A rigging inspection checklist ensures that the equipment used by workers meets the OSHA and ASME standards for safety. The items on the checklist will indicate whether each part of the rigging equipment is safe for use and properly maintained. Moreover, the items will vary depending on the type of inspection.

In this article, the following points are explained:

1. Types of rigging inspections

2. Common problems in rigging inspections

3. Preparing for a rigging inspection

4. A digital solution to rigging inspection checklists

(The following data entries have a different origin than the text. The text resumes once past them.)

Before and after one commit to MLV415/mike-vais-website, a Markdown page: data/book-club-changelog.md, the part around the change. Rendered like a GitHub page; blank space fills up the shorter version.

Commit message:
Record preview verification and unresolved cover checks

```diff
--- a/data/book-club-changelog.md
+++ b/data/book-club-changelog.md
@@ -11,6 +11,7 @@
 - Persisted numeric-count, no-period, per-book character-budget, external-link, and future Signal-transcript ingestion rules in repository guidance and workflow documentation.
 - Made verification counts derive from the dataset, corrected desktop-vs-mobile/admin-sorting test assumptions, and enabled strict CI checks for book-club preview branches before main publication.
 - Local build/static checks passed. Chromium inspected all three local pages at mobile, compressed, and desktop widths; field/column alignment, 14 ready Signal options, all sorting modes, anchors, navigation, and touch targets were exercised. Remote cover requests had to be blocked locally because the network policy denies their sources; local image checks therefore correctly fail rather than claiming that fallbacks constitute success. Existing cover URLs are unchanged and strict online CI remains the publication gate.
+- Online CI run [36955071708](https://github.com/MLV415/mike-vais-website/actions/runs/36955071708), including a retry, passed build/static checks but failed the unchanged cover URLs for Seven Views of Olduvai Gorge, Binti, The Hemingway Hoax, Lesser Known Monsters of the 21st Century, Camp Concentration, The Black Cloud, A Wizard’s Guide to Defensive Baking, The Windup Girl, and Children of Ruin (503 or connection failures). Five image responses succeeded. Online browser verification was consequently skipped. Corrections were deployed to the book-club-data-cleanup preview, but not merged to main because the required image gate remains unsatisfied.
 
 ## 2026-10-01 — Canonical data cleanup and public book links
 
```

Rigging inspection checklist is used to detect if rigging equipment and ropes are damaged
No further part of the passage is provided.